BAN welcomed the openness regarding information put out in the 2022 budget statement regarding the International Monetary Fund (IMF) SDRs of $283 million dollars provided in August 2021 to support the government’s policy and reform efforts aimed at reinforcing the country’s recovery from the pandemic, preserving macroeconomic stability, and sustaining inclusive long-term growth.
In the related next steps, BAN and partners say they look forward to deepening the relationship with the Ministry of Finance on the financing, execution and reporting on the use of SDRs to the citizen.
On Public Debt, they are concerned that public debt is on the increase. As stated in the 2022 budget, it is estimated at US$3.1 billion at the end of 2021 compared to US$3 billion in 2020.
While they acknowledge that government debt is part of fiscal management, BAN is concerned about the sustainability of rising debt levels and the shift from moderate to high risk of debt distress.
“We urge the government to disclose the annual debt ceiling beyond which Government cannot borrow to ensure that loans taken on behalf of the people of Sierra Leone are done in a transparent and accountable manner. Additionally, the debt-servicing burden continue to make it difficult for adequate servicing of the social sectors for the poor and marginalised. Government needs to work with other AU states and other partners to lobby for debt relief/cancellation” it says.

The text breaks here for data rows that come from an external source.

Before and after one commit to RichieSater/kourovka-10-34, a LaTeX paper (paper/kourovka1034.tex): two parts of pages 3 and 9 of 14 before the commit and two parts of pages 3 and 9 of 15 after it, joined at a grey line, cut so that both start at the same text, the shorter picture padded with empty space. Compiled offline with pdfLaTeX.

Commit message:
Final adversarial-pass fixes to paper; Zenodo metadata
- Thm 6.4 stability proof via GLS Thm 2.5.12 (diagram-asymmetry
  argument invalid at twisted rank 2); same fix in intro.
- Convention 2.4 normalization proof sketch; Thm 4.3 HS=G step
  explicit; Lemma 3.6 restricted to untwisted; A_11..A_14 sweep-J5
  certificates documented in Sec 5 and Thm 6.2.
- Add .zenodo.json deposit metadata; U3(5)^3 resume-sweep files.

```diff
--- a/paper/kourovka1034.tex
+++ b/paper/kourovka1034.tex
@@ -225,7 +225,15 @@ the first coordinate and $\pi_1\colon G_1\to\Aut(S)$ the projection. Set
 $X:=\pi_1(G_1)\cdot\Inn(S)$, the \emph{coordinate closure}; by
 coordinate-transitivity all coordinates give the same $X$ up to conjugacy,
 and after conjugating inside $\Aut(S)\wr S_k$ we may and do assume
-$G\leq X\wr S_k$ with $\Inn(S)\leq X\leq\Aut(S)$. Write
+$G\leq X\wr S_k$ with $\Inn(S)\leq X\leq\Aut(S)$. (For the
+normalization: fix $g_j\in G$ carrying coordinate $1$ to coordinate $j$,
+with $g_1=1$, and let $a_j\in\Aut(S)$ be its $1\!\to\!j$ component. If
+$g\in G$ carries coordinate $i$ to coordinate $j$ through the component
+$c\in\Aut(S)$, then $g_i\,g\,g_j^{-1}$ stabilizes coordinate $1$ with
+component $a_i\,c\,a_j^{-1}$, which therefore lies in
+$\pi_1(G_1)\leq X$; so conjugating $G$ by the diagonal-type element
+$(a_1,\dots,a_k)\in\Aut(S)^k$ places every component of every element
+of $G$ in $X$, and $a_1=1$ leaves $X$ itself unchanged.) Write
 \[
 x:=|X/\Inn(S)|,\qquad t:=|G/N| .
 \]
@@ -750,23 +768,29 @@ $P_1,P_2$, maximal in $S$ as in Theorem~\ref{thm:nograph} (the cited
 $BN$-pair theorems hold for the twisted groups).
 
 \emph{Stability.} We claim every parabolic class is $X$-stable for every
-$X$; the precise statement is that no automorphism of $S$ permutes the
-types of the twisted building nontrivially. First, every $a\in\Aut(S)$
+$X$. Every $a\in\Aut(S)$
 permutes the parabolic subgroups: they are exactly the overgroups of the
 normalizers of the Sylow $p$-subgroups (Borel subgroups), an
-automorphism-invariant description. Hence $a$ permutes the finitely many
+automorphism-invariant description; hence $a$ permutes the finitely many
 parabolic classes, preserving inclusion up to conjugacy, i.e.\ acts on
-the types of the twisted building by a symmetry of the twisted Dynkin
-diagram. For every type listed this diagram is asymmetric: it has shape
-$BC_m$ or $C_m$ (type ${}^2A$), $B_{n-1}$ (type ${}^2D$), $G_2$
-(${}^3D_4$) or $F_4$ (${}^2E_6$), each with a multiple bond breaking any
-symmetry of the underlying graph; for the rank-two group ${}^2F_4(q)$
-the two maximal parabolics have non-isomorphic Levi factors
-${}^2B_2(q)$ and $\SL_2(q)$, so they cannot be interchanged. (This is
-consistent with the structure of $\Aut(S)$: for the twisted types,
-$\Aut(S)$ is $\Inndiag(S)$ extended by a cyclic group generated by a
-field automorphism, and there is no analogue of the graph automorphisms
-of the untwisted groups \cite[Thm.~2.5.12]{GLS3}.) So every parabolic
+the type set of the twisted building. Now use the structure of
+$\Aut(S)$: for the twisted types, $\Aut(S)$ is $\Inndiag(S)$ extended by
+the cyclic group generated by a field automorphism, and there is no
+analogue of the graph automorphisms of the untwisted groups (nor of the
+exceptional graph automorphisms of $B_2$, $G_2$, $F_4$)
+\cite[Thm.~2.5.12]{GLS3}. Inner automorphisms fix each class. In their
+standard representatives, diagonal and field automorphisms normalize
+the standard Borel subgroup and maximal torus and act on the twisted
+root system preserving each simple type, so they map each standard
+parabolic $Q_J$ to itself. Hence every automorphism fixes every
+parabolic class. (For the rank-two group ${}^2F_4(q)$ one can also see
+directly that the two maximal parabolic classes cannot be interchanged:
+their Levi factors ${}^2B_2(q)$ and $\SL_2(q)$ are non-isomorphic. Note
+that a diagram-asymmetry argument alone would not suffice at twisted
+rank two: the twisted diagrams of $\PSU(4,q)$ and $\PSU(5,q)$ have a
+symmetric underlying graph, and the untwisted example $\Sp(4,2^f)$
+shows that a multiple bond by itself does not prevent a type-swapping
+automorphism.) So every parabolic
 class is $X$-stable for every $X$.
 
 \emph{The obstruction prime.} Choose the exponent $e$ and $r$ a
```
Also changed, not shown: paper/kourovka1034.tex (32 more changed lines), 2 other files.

BAN members include: Christian Aid (CA), Campaign for Good Governance (CGG), ActionAid Sierra Leone (AASL), Search for Common Ground (SFCG), Network Movement for Justice (NMJD), Western Area Budget Education Advocacy Network (WABEAN) and Transparency International Sierra Leone. ZIJ/24/11/2021